The Walden House is a center the specializes in care for people who are either HIV positive, have co-occurring disorders of mental health and substance use, are homeless or are without a medical home.

In Sacramento, she was able to find an apartment downtown through subsidized housing and a comfortable place to continue her education, something she describes as “something very special” to her.

At ARC, Drake said that she found a community that never judged her and made her transition “a little bit easier”.

Attempting to give back to the ARC community, Drake spent almost two months as member of the ASB Student Senate.

However, Drake resigned from her position as a senator after medical issues stemming from gallbladder and kidney surgery earlier this year forced her to drop one of her classes which, therefore, put her under the unit requirement for ASB board members.

Drake, who is planning on returning to Senate next semester, said that even in her little time on the board, she learned a lot.

“I know it doesn’t matter who you are, you can make a difference,” she said. “All you must have is the determination.”

Juan Miguel Blanco, who is the ASB adviser at ARC and worked with Drake while she was on the Senate, described her as being “inquisitive” and “eager to learn.”

“Regina came into (the Center for Leadership and Development) asking a lot of questions about how to get involved,” Blanco said. “She was very determined about wanting to be involved with (Student Senate).”

ARC wasn’t the first time that Drake had been involved with student government as she was also a part of Student Senate while attending the College of Alameda in 2013.

Alaysia LaChelle, senate president at Alameda while Drake was on the board, said that Drake had a pure heart and opened her eyes to “a new world.”

“I have seen Regina go through much struggle (and) she faced so much adversity and hatred on campus,” LaChelle said. “Yet to my surprise she has still always found something to smile about (and) that is what I love about her.”

Education is very important to Drake in spite of suffering from extremely low processing speed, a condition described by psychotherapist Luanna Rodgers as a developmental disability.

“Regina has a long history of learning disabilities and has limited cognitive resources to resolve problems and conflicts in her life,” said Rodgers, who evaluated Drake while at the Castro Mission Health Center. “Through her downfalls, however, she still has a desire to learn and better herself.”

Drake said that once she has her operation she wants to move back east to be with her family again.
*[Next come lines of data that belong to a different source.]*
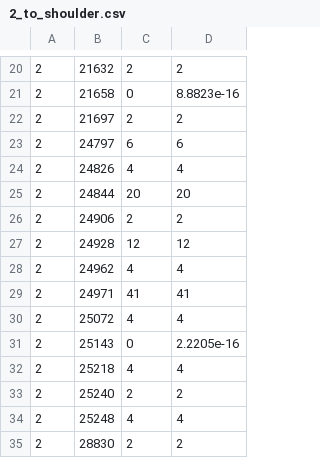
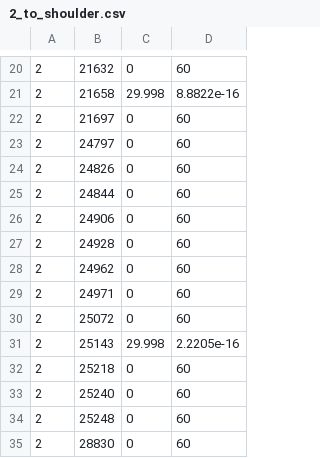
Before and after one commit to nicaless/cs599_project, a CSV file: projections/2_to_shoulder.csv, drawn as a sheet; only a part is shown, gaps mark what is left out; the diff covers the shown part only.

```diff
--- a/projections/2_to_shoulder.csv
+++ b/projections/2_to_shoulder.csv
@@ -20,16 +20,16 @@
-2,21632,2,2
-2,21658,0,8.8823e-16
-2,21697,2,2
-2,24797,6,6
-2,24826,4,4
-2,24844,20,20
-2,24906,2,2
-2,24928,12,12
-2,24962,4,4
-2,24971,41,41
-2,25072,4,4
-2,25143,0,2.2205e-16
-2,25218,4,4
-2,25240,2,2
-2,25248,4,4
-2,28830,2,2
+2,21632,0,60
+2,21658,29.998,8.8822e-16
+2,21697,0,60
+2,24797,0,60
+2,24826,0,60
+2,24844,0,60
+2,24906,0,60
+2,24928,0,60
+2,24962,0,60
+2,24971,0,60
+2,25072,0,60
+2,25143,29.998,2.2205e-16
+2,25218,0,60
+2,25240,0,60
+2,25248,0,60
+2,28830,0,60
```
Also changed, not shown: 46 edited cells elsewhere in this file, projections/2_to_lane.csv, 2 other files.
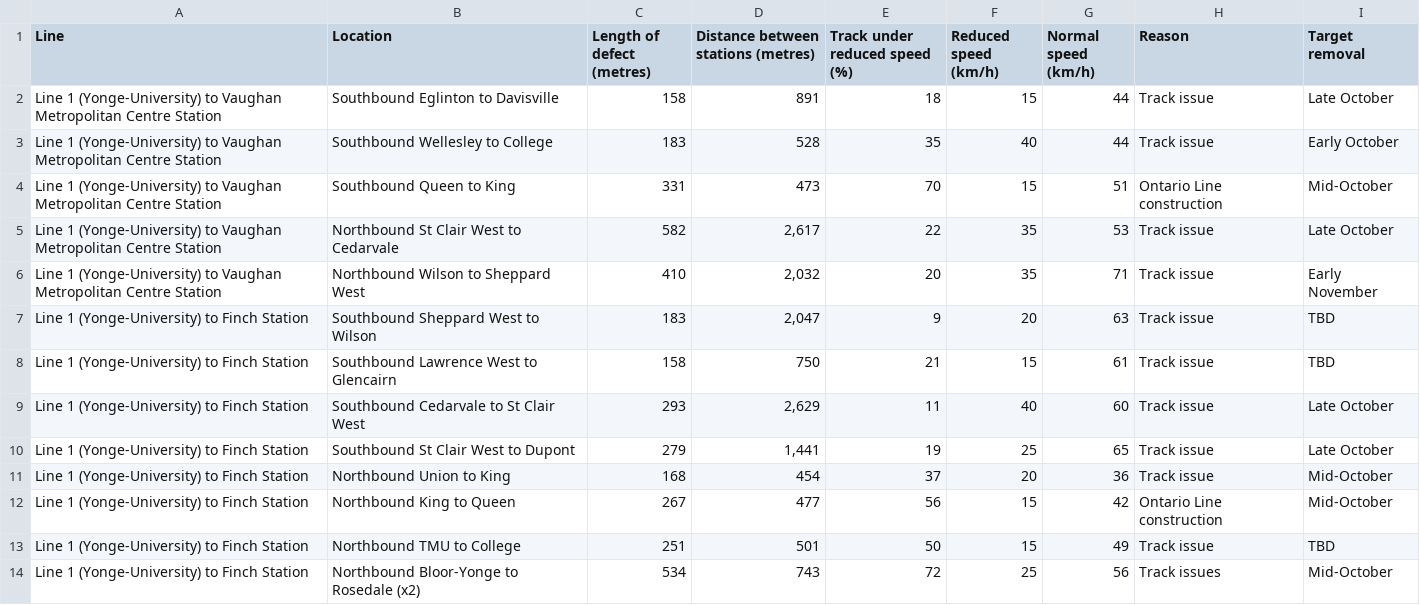
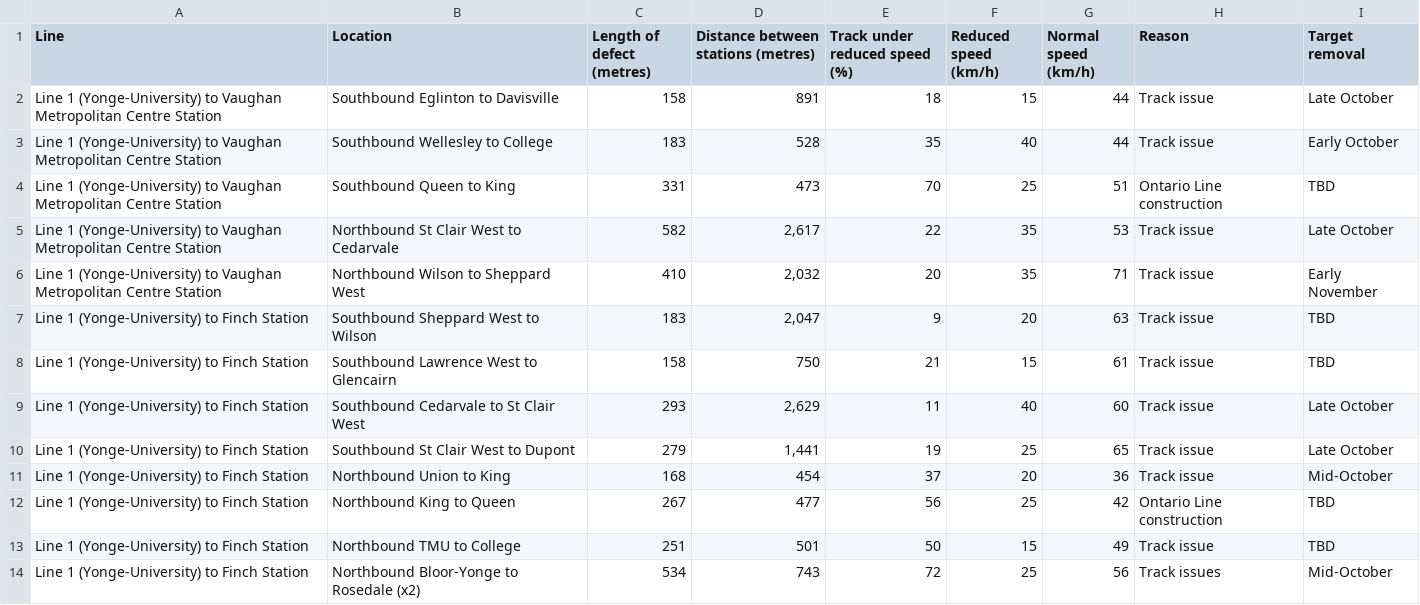
Before and after one commit to thomassth/to-bus-stations, a CSV file: data/ttc/slow-zone/ttc-slow-zones.csv, drawn as a sheet; only a part is shown.

```diff
--- a/data/ttc/slow-zone/ttc-slow-zones.csv
+++ b/data/ttc/slow-zone/ttc-slow-zones.csv
@@ -3,3 +3,3 @@ Line 1 (Yonge-University) to Vaughan Metropolitan Centre Station,Southbound Egli
 Line 1 (Yonge-University) to Vaughan Metropolitan Centre Station,Southbound Wellesley to College,183,528,35,40,44,Track issue,Early October
-Line 1 (Yonge-University) to Vaughan Metropolitan Centre Station,Southbound Queen to King,331,473,70,15,51,Ontario Line construction,Mid-October
+Line 1 (Yonge-University) to Vaughan Metropolitan Centre Station,Southbound Queen to King,331,473,70,25,51,Ontario Line construction,TBD
 Line 1 (Yonge-University) to Vaughan Metropolitan Centre Station,Northbound St Clair West to Cedarvale,582,"2,617",22,35,53,Track issue,Late October
@@ -11,3 +11,3 @@ Line 1 (Yonge-University) to Finch Station,Southbound St Clair West to Dupont,27
 Line 1 (Yonge-University) to Finch Station,Northbound Union to King,168,454,37,20,36,Track issue,Mid-October
-Line 1 (Yonge-University) to Finch Station,Northbound King to Queen,267,477,56,15,42,Ontario Line construction,Mid-October
+Line 1 (Yonge-University) to Finch Station,Northbound King to Queen,267,477,56,25,42,Ontario Line construction,TBD
 Line 1 (Yonge-University) to Finch Station,Northbound TMU to College,251,501,50,15,49,Track issue,TBD
```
She admits that she is a little nervous and afraid.

“When I get back, it’ll be … how does the new me fit into (my family’s) life now,” Drake said. “I’m nervous but excited and it’s something I think about everyday.”

Drake said she was fine with being away from home for so long, because she feels she had to find herself before she could have a loving relationship with her family.

“I didn’t want my family to be affected or bothered until I knew this was me,” Drake admitted. “At the end of the day, you only have yourself; you’re born with yourself, you wake up with yourself and you die with yourself, so how can you have a life with others when you don’t know yourself is yet?”

Once home, she hopes to finish school and start a career as a social worker.

“I want to help all different kinds of people from all different backgrounds accept themselves,” Drake said. “Maybe, by the encounters I’ve had with people, the next trans person who goes through these places that I’ve went through will have it easier.”

Nearing the end of her transition, Drake admitted that she will never be fully accepted by everyone, but it doesn’t matter because she has faith in herself.

“I know I won’t ever pass (as a woman) for everyone, but I have faith in myself,” Drake said. “I have faith in who I really am.”